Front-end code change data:
• • • • •
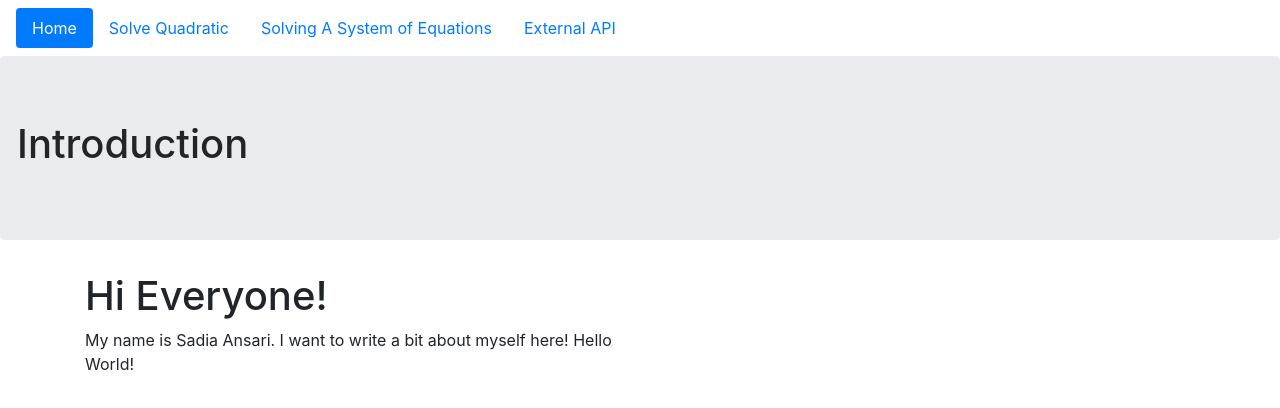
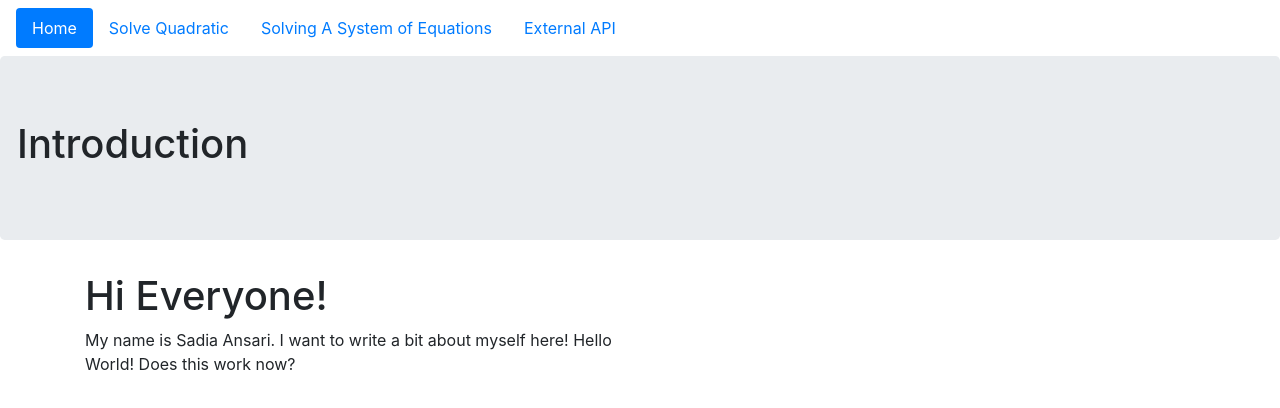
Before and after one commit to Sadia765/SolvingEquations, a plain HTML site: page Calculator/index.html in a window 1280 px wide. Drawn offline with nearby package versions, Linux system fonts and the light colour scheme.

Commit message:
more testing on branching rules

```diff
--- a/Calculator/index.html
+++ b/Calculator/index.html
@@ -36,7 +36,7 @@
           <h1>Hi Everyone!</h1>
           <p>
             My name is Sadia Ansari. I want to write a bit about myself here!
-            Hello World!
+            Hello World! Does this work now?
           </p>
         </div>
       </div>
```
• • • • •
=== ACTION ITEM ===
Wherever a line in the data above contains the word "Hello", copy that line.

=== TASK RESULT ===
-            Hello World!
+            Hello World! Does this work now?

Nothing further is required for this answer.